- [Brief] Would you please restate all of the entries exactly, apart from the pictures?

##### Data extract

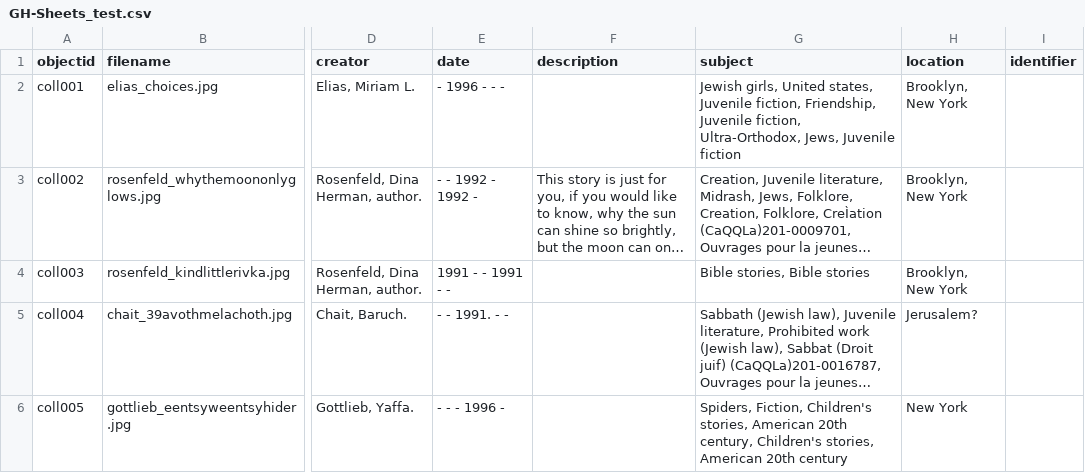
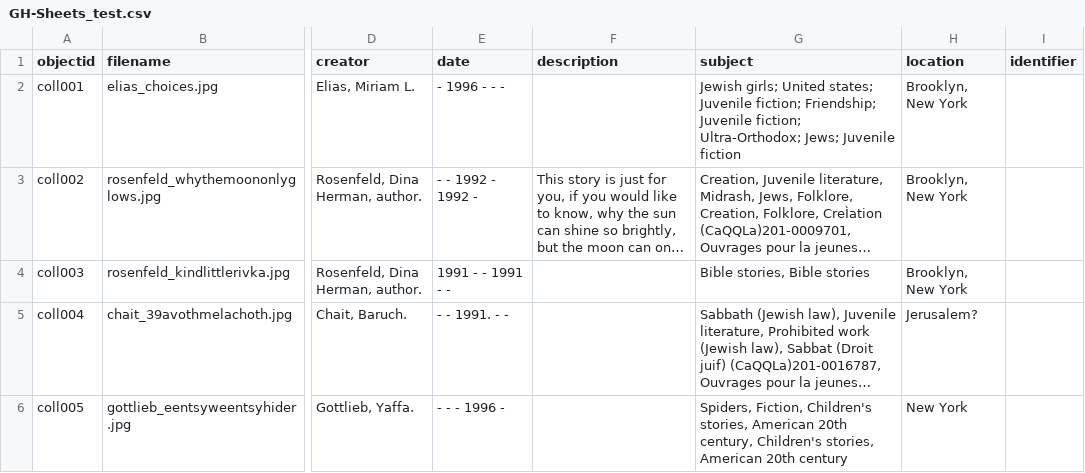
Before and after one commit to DainyBernstein/haredi-kidlit, a CSV file: _data/GH-Sheets_test.csv, drawn as a sheet; only a part is shown, gaps mark what is left out; long unchanged cells end in …; the diff names each change by its address in the sheet, - before the commit and + after, or states it on an @@ line.

Commit message:
Update GH-Sheets_test.csv

```diff
--- a/_data/GH-Sheets_test.csv
+++ b/_data/GH-Sheets_test.csv
-G2 (subject): Jewish girls, United states, Juvenile fiction, Friendship, Juvenile fiction, Ultra-Orthodox, Jews, Juvenile fiction
+G2 (subject): Jewish girls; United states; Juvenile fiction; Friendship; Juvenile fiction; Ultra-Orthodox; Jews; Juvenile fiction
```
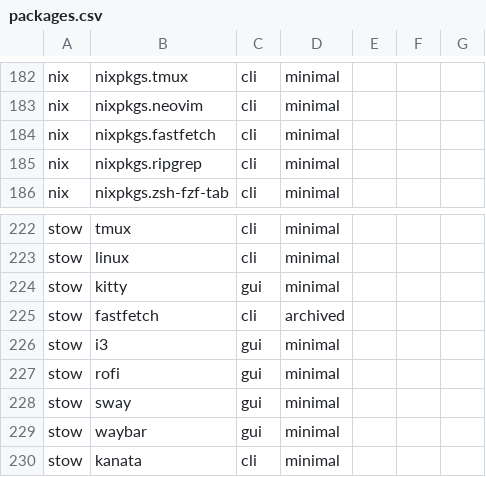
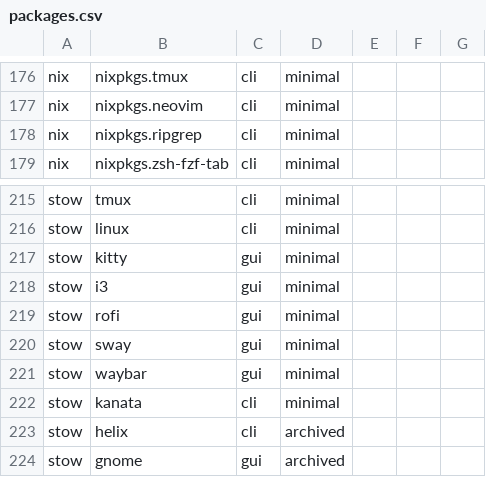
Before and after one commit to plagache/configuration-manager, a CSV file: data/packages.csv, drawn as a sheet; only a part is shown, gaps mark what is left out; the shorter side is filled out with more unchanged rows; the diff covers the shown part only; the diff names each change by its address in the sheet, - before the commit and + after, or states it on an @@ line.

```diff
--- a/data/packages.csv
+++ b/data/packages.csv
-row 184: nix | nixpkgs.fastfetch | cli | minimal
-row 225: stow | fastfetch | cli | archived
```
Also changed, not shown: 6 removed rows elsewhere in this file.
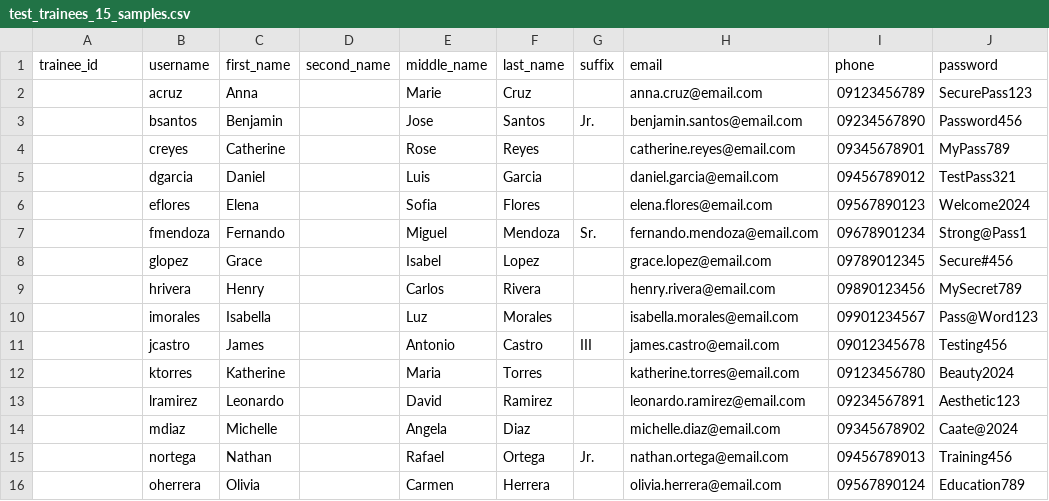
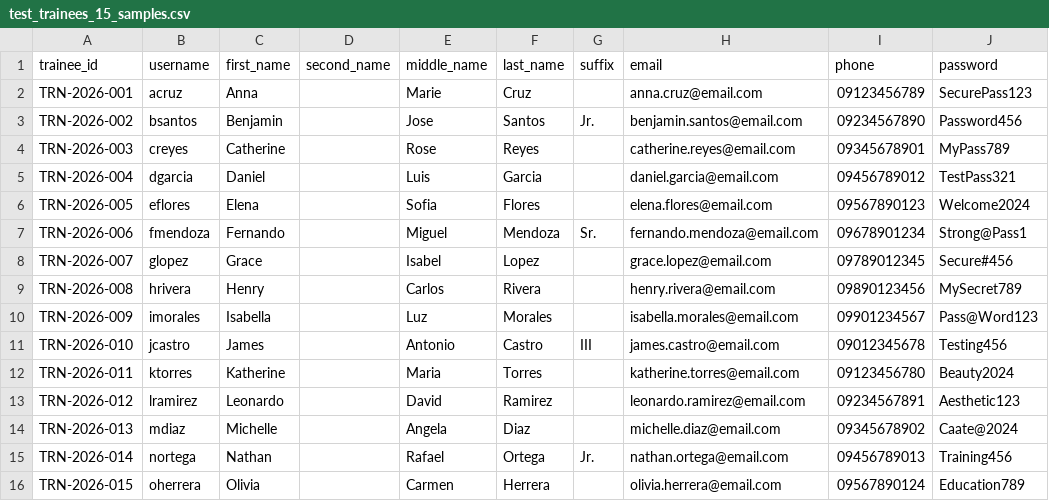
Before and after one commit to Kuruzukel/CAATE-ITRMS, a CSV file: admin/docs/test_trainees_15_samples.csv, drawn as a sheet.

Commit message:
feat(admin): Add sample test data files with auto-generated trainee IDs
- Update test_trainees_15_samples.csv with auto-generated TRN-2026-XXX IDs
- Add test_trainees_no_id.csv for testing ID auto-generation during upload
- Add test_trainees_sample.json with 5 sample records in JSON format
- Make trainee_id optional in CSV and JSON validation logic
- Update validation to auto-generate IDs when not provided in bulk uploads

```diff
--- a/admin/docs/test_trainees_15_samples.csv
+++ b/admin/docs/test_trainees_15_samples.csv
@@ -1,16 +1,16 @@
 trainee_id,username,first_name,second_name,middle_name,last_name,suffix,email,phone,password
-,acruz,Anna,,Marie,Cruz,,anna.cruz@email.com,09123456789,SecurePass123
-,bsantos,Benjamin,,Jose,Santos,Jr.,benjamin.santos@email.com,09234567890,Password456
-,creyes,Catherine,,Rose,Reyes,,catherine.reyes@email.com,09345678901,MyPass789
-,dgarcia,Daniel,,Luis,Garcia,,daniel.garcia@email.com,09456789012,TestPass321
-,eflores,Elena,,Sofia,Flores,,elena.flores@email.com,09567890123,Welcome2024
-,fmendoza,Fernando,,Miguel,Mendoza,Sr.,fernando.mendoza@email.com,09678901234,Strong@Pass1
-,glopez,Grace,,Isabel,Lopez,,grace.lopez@email.com,09789012345,Secure#456
-,hrivera,Henry,,Carlos,Rivera,,henry.rivera@email.com,09890123456,MySecret789
-,imorales,Isabella,,Luz,Morales,,isabella.morales@email.com,09901234567,Pass@Word123
-,jcastro,James,,Antonio,Castro,III,james.castro@email.com,09012345678,Testing456
-,ktorres,Katherine,,Maria,Torres,,katherine.torres@email.com,09123456780,Beauty2024
-,lramirez,Leonardo,,David,Ramirez,,leonardo.ramirez@email.com,09234567891,Aesthetic123
-,mdiaz,Michelle,,Angela,Diaz,,michelle.diaz@email.com,09345678902,Caate@2024
-,nortega,Nathan,,Rafael,Ortega,Jr.,nathan.ortega@email.com,09456789013,Training456
-,oherrera,Olivia,,Carmen,Herrera,,olivia.herrera@email.com,09567890124,Education789
+TRN-2026-001,acruz,Anna,,Marie,Cruz,,anna.cruz@email.com,09123456789,SecurePass123
+TRN-2026-002,bsantos,Benjamin,,Jose,Santos,Jr.,benjamin.santos@email.com,09234567890,Password456
+TRN-2026-003,creyes,Catherine,,Rose,Reyes,,catherine.reyes@email.com,09345678901,MyPass789
+TRN-2026-004,dgarcia,Daniel,,Luis,Garcia,,daniel.garcia@email.com,09456789012,TestPass321
+TRN-2026-005,eflores,Elena,,Sofia,Flores,,elena.flores@email.com,09567890123,Welcome2024
+TRN-2026-006,fmendoza,Fernando,,Miguel,Mendoza,Sr.,fernando.mendoza@email.com,09678901234,Strong@Pass1
+TRN-2026-007,glopez,Grace,,Isabel,Lopez,,grace.lopez@email.com,09789012345,Secure#456
+TRN-2026-008,hrivera,Henry,,Carlos,Rivera,,henry.rivera@email.com,09890123456,MySecret789
+TRN-2026-009,imorales,Isabella,,Luz,Morales,,isabella.morales@email.com,09901234567,Pass@Word123
+TRN-2026-010,jcastro,James,,Antonio,Castro,III,james.castro@email.com,09012345678,Testing456
+TRN-2026-011,ktorres,Katherine,,Maria,Torres,,katherine.torres@email.com,09123456780,Beauty2024
+TRN-2026-012,lramirez,Leonardo,,David,Ramirez,,leonardo.ramirez@email.com,09234567891,Aesthetic123
+TRN-2026-013,mdiaz,Michelle,,Angela,Diaz,,michelle.diaz@email.com,09345678902,Caate@2024
+TRN-2026-014,nortega,Nathan,,Rafael,Ortega,Jr.,nathan.ortega@email.com,09456789013,Training456
+TRN-2026-015,oherrera,Olivia,,Carmen,Herrera,,olivia.herrera@email.com,09567890124,Education789
```
Also changed, not shown: 3 other files.
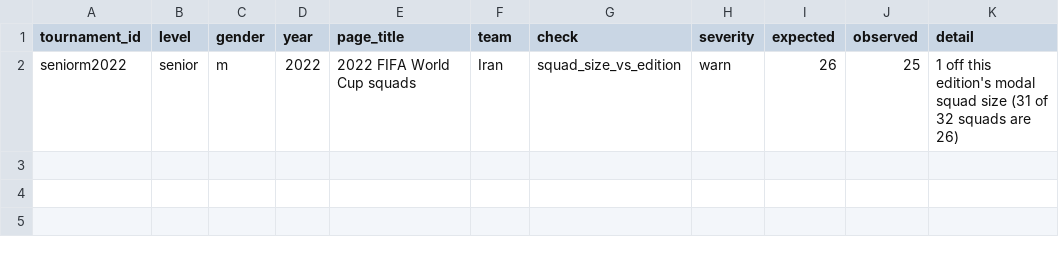
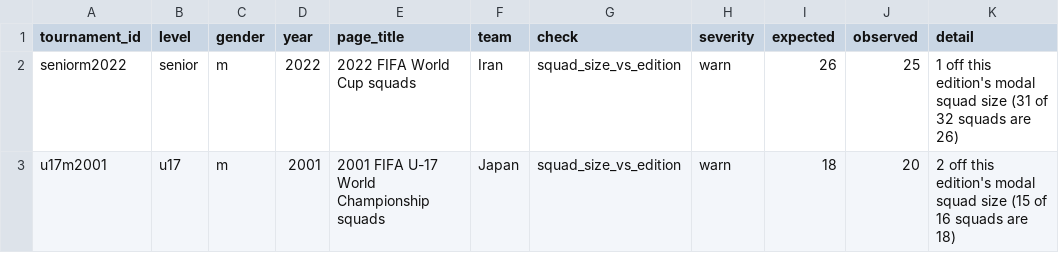
Before and after one commit to sbahamon/seniors-world-cup-comparison, a CSV file: data/integrity_flags.csv, drawn as a sheet.

```diff
--- a/data/integrity_flags.csv
+++ b/data/integrity_flags.csv
@@ -2 +2,2 @@ tournament_id,level,gender,year,page_title,team,check,severity,expected,observed
 seniorm2022,senior,m,2022,2022 FIFA World Cup squads,Iran,squad_size_vs_edition,warn,26,25,1 off this edition's modal squad size (31 of 32 squads are 26)
+u17m2001,u17,m,2001,2001 FIFA U-17 World Championship squads,Japan,squad_size_vs_edition,warn,18,20,2 off this edition's modal squad size (15 of 16 squads are 18)
```
Also changed, not shown: data/format_variants.csv, 2 other files.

##########

- [Worked solution]
Before and after one commit to DainyBernstein/haredi-kidlit, a CSV file: _data/GH-Sheets_test.csv, drawn as a sheet; only a part is shown, gaps mark what is left out; long unchanged cells end in …; the diff names each change by its address in the sheet, - before the commit and + after, or states it on an @@ line.

Commit message:
Update GH-Sheets_test.csv

```diff
--- a/_data/GH-Sheets_test.csv
+++ b/_data/GH-Sheets_test.csv
-G2 (subject): Jewish girls, United states, Juvenile fiction, Friendship, Juvenile fiction, Ultra-Orthodox, Jews, Juvenile fiction
+G2 (subject): Jewish girls; United states; Juvenile fiction; Friendship; Juvenile fiction; Ultra-Orthodox; Jews; Juvenile fiction
```
Before and after one commit to plagache/configuration-manager, a CSV file: data/packages.csv, drawn as a sheet; only a part is shown, gaps mark what is left out; the shorter side is filled out with more unchanged rows; the diff covers the shown part only; the diff names each change by its address in the sheet, - before the commit and + after, or states it on an @@ line.

```diff
--- a/data/packages.csv
+++ b/data/packages.csv
-row 184: nix | nixpkgs.fastfetch | cli | minimal
-row 225: stow | fastfetch | cli | archived
```
Also changed, not shown: 6 removed rows elsewhere in this file.
Before and after one commit to Kuruzukel/CAATE-ITRMS, a CSV file: admin/docs/test_trainees_15_samples.csv, drawn as a sheet.

Commit message:
feat(admin): Add sample test data files with auto-generated trainee IDs
- Update test_trainees_15_samples.csv with auto-generated TRN-2026-XXX IDs
- Add test_trainees_no_id.csv for testing ID auto-generation during upload
- Add test_trainees_sample.json with 5 sample records in JSON format
- Make trainee_id optional in CSV and JSON validation logic
- Update validation to auto-generate IDs when not provided in bulk uploads

```diff
--- a/admin/docs/test_trainees_15_samples.csv
+++ b/admin/docs/test_trainees_15_samples.csv
@@ -1,16 +1,16 @@
 trainee_id,username,first_name,second_name,middle_name,last_name,suffix,email,phone,password
-,acruz,Anna,,Marie,Cruz,,anna.cruz@email.com,09123456789,SecurePass123
-,bsantos,Benjamin,,Jose,Santos,Jr.,benjamin.santos@email.com,09234567890,Password456
-,creyes,Catherine,,Rose,Reyes,,catherine.reyes@email.com,09345678901,MyPass789
-,dgarcia,Daniel,,Luis,Garcia,,daniel.garcia@email.com,09456789012,TestPass321
-,eflores,Elena,,Sofia,Flores,,elena.flores@email.com,09567890123,Welcome2024
-,fmendoza,Fernando,,Miguel,Mendoza,Sr.,fernando.mendoza@email.com,09678901234,Strong@Pass1
-,glopez,Grace,,Isabel,Lopez,,grace.lopez@email.com,09789012345,Secure#456
-,hrivera,Henry,,Carlos,Rivera,,henry.rivera@email.com,09890123456,MySecret789
-,imorales,Isabella,,Luz,Morales,,isabella.morales@email.com,09901234567,Pass@Word123
-,jcastro,James,,Antonio,Castro,III,james.castro@email.com,09012345678,Testing456
-,ktorres,Katherine,,Maria,Torres,,katherine.torres@email.com,09123456780,Beauty2024
-,lramirez,Leonardo,,David,Ramirez,,leonardo.ramirez@email.com,09234567891,Aesthetic123
-,mdiaz,Michelle,,Angela,Diaz,,michelle.diaz@email.com,09345678902,Caate@2024
-,nortega,Nathan,,Rafael,Ortega,Jr.,nathan.ortega@email.com,09456789013,Training456
-,oherrera,Olivia,,Carmen,Herrera,,olivia.herrera@email.com,09567890124,Education789
+TRN-2026-001,acruz,Anna,,Marie,Cruz,,anna.cruz@email.com,09123456789,SecurePass123
+TRN-2026-002,bsantos,Benjamin,,Jose,Santos,Jr.,benjamin.santos@email.com,09234567890,Password456
+TRN-2026-003,creyes,Catherine,,Rose,Reyes,,catherine.reyes@email.com,09345678901,MyPass789
+TRN-2026-004,dgarcia,Daniel,,Luis,Garcia,,daniel.garcia@email.com,09456789012,TestPass321
+TRN-2026-005,eflores,Elena,,Sofia,Flores,,elena.flores@email.com,09567890123,Welcome2024
+TRN-2026-006,fmendoza,Fernando,,Miguel,Mendoza,Sr.,fernando.mendoza@email.com,09678901234,Strong@Pass1
+TRN-2026-007,glopez,Grace,,Isabel,Lopez,,grace.lopez@email.com,09789012345,Secure#456
+TRN-2026-008,hrivera,Henry,,Carlos,Rivera,,henry.rivera@email.com,09890123456,MySecret789
+TRN-2026-009,imorales,Isabella,,Luz,Morales,,isabella.morales@email.com,09901234567,Pass@Word123
+TRN-2026-010,jcastro,James,,Antonio,Castro,III,james.castro@email.com,09012345678,Testing456
+TRN-2026-011,ktorres,Katherine,,Maria,Torres,,katherine.torres@email.com,09123456780,Beauty2024
+TRN-2026-012,lramirez,Leonardo,,David,Ramirez,,leonardo.ramirez@email.com,09234567891,Aesthetic123
+TRN-2026-013,mdiaz,Michelle,,Angela,Diaz,,michelle.diaz@email.com,09345678902,Caate@2024
+TRN-2026-014,nortega,Nathan,,Rafael,Ortega,Jr.,nathan.ortega@email.com,09456789013,Training456
+TRN-2026-015,oherrera,Olivia,,Carmen,Herrera,,olivia.herrera@email.com,09567890124,Education789
```
Also changed, not shown: 3 other files.
Before and after one commit to sbahamon/seniors-world-cup-comparison, a CSV file: data/integrity_flags.csv, drawn as a sheet.

```diff
--- a/data/integrity_flags.csv
+++ b/data/integrity_flags.csv
@@ -2 +2,2 @@ tournament_id,level,gender,year,page_title,team,check,severity,expected,observed
 seniorm2022,senior,m,2022,2022 FIFA World Cup squads,Iran,squad_size_vs_edition,warn,26,25,1 off this edition's modal squad size (31 of 32 squads are 26)
+u17m2001,u17,m,2001,2001 FIFA U-17 World Championship squads,Japan,squad_size_vs_edition,warn,18,20,2 off this edition's modal squad size (15 of 16 squads are 18)
```
Also changed, not shown: data/format_variants.csv, 2 other files.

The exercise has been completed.